About this exercise. Omit the images, then repeat the listing exactly.

Dataset content.

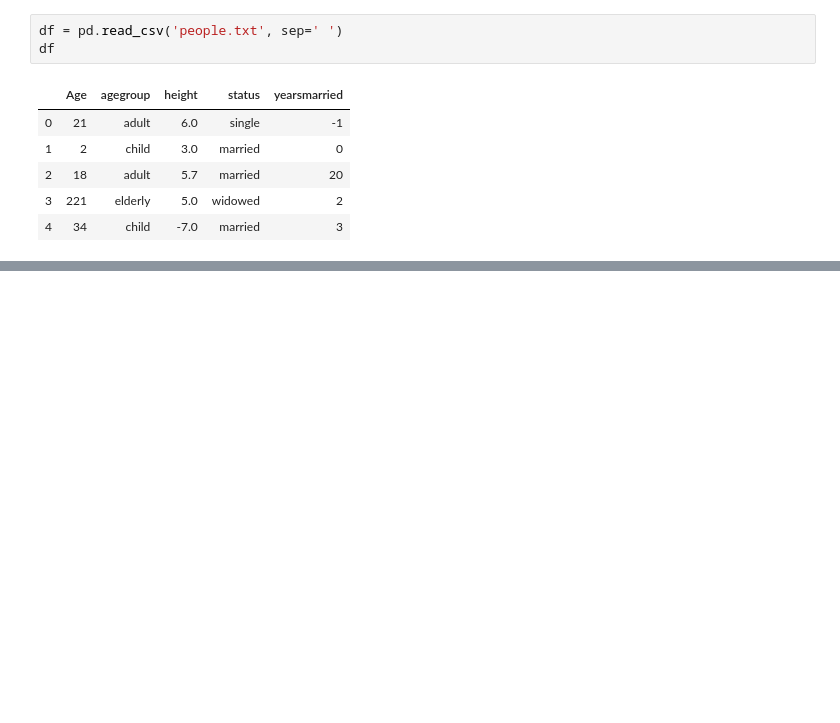
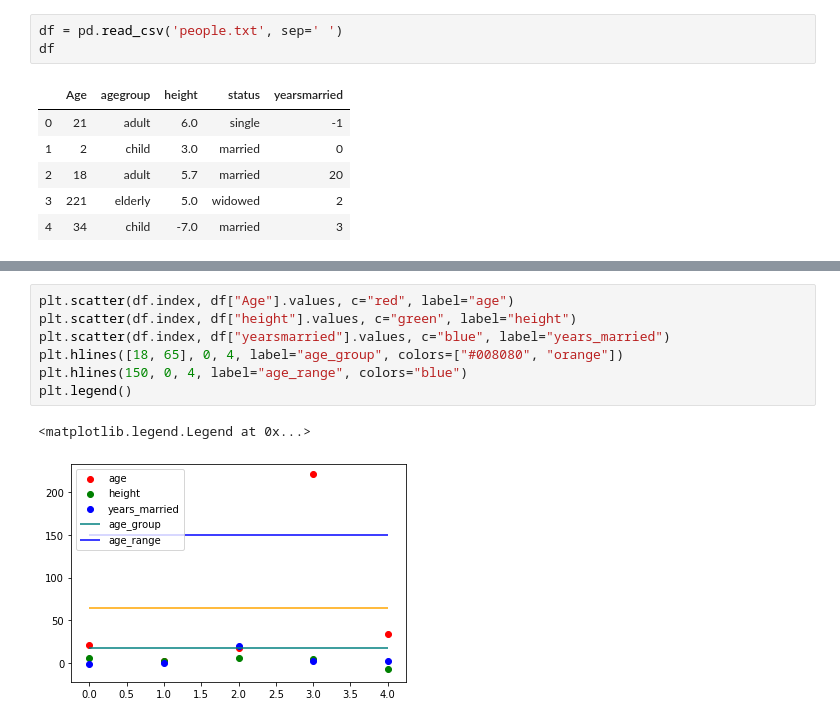
Before and after one commit to himansingh241/Sem6, a Jupyter notebook: dm/ques1.ipynb, the cells around one changed output, grey strips where cells are left out. Saved outputs shown, nothing was run; the diff lists cells and outputs as text; blank space fills up the shorter version.

```diff
--- a/dm/ques1.ipynb
+++ b/dm/ques1.ipynb
@@ -25,0 +74,10 @@ Name: Age, dtype: bool
+# %%
+plt.scatter(df.index, df["Age"].values, c="red", label="age")
+plt.scatter(df.index, df["height"].values, c="green", label="height")
+plt.scatter(df.index, df["yearsmarried"].values, c="blue", label="years_married")
+plt.hlines([18, 65], 0, 4, label="age_group", colors=["#008080", "orange"])
+plt.hlines(150, 0, 4, label="age_range", colors="blue")
+plt.legend()
+# %% [output]
+<matplotlib.legend.Legend at 0x...>
+[figure, added]
```
Also changed, not shown: parts of 12 cells of this notebook, 6 other files.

Result.
Before and after one commit to himansingh241/Sem6, a Jupyter notebook: dm/ques1.ipynb, the cells around one changed output, grey strips where cells are left out. Saved outputs shown, nothing was run; the diff lists cells and outputs as text; blank space fills up the shorter version.

```diff
--- a/dm/ques1.ipynb
+++ b/dm/ques1.ipynb
@@ -25,0 +74,10 @@ Name: Age, dtype: bool
+# %%
+plt.scatter(df.index, df["Age"].values, c="red", label="age")
+plt.scatter(df.index, df["height"].values, c="green", label="height")
+plt.scatter(df.index, df["yearsmarried"].values, c="blue", label="years_married")
+plt.hlines([18, 65], 0, 4, label="age_group", colors=["#008080", "orange"])
+plt.hlines(150, 0, 4, label="age_range", colors="blue")
+plt.legend()
+# %% [output]
+<matplotlib.legend.Legend at 0x...>
+[figure, added]
```
Also changed, not shown: parts of 12 cells of this notebook, 6 other files.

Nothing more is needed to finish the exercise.